Revision comparison data:
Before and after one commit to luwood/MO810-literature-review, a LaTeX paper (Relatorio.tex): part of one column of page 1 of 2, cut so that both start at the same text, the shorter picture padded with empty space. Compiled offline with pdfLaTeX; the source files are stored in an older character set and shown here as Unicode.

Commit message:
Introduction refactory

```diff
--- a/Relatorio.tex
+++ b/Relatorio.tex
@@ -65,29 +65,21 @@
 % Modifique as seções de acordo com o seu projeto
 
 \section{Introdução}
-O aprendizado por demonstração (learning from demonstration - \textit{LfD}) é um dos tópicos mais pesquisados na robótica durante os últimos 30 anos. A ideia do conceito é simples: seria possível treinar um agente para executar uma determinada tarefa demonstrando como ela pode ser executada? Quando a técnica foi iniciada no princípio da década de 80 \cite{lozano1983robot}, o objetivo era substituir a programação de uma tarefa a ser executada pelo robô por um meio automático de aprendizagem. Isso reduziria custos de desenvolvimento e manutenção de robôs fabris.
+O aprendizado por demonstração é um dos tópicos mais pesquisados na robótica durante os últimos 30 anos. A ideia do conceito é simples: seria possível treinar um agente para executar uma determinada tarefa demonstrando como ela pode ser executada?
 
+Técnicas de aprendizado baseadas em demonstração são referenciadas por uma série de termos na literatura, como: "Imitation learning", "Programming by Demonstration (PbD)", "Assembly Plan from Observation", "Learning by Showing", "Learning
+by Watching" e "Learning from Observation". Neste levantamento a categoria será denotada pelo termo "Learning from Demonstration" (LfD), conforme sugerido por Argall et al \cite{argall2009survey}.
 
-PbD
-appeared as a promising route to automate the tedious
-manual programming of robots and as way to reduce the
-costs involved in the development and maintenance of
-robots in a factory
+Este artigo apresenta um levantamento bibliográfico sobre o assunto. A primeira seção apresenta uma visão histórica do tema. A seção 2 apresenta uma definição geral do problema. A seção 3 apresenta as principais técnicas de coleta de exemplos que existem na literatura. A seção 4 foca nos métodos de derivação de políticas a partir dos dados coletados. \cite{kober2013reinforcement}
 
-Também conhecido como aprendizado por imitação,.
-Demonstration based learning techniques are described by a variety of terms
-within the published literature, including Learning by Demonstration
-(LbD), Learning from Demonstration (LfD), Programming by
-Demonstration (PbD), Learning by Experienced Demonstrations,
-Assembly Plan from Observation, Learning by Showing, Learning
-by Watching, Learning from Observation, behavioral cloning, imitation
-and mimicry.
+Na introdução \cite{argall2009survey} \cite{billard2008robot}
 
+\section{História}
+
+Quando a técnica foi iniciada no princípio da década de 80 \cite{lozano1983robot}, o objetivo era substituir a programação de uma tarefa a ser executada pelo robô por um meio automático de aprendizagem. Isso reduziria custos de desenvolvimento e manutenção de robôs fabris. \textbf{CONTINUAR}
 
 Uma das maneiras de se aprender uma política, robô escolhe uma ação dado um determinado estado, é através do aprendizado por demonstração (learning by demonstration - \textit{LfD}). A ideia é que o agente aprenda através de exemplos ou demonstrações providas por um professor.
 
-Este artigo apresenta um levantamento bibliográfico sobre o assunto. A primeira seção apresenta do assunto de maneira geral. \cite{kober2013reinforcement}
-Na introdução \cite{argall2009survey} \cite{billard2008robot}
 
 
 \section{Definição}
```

--

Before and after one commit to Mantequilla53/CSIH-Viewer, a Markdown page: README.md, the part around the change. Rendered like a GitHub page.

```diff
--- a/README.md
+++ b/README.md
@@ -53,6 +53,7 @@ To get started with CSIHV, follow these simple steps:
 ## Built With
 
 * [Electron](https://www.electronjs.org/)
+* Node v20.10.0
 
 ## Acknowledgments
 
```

◆ **What is being asked**: Check every line of the records, and copy the ones that hold the word "demonstração".

◆ **Output of the exercise**:
-O aprendizado por demonstração (learning from demonstration - \textit{LfD}) é um dos tópicos mais pesquisados na robótica durante os últimos 30 anos. A ideia do conceito é simples: seria possível treinar um agente para executar uma determinada tarefa demonstrando como ela pode ser executada? Quando a técnica foi iniciada no princípio da década de 80 \cite{lozano1983robot}, o objetivo era substituir a programação de uma tarefa a ser executada pelo robô por um meio automático de aprendizagem. Isso reduziria custos de desenvolvimento e manutenção de robôs fabris.
+O aprendizado por demonstração é um dos tópicos mais pesquisados na robótica durante os últimos 30 anos. A ideia do conceito é simples: seria possível treinar um agente para executar uma determinada tarefa demonstrando como ela pode ser executada?
+Técnicas de aprendizado baseadas em demonstração são referenciadas por uma série de termos na literatura, como: "Imitation learning", "Programming by Demonstration (PbD)", "Assembly Plan from Observation", "Learning by Showing", "Learning
 Uma das maneiras de se aprender uma política, robô escolhe uma ação dado um determinado estado, é através do aprendizado por demonstração (learning by demonstration - \textit{LfD}). A ideia é que o agente aprenda através de exemplos ou demonstrações providas por um professor.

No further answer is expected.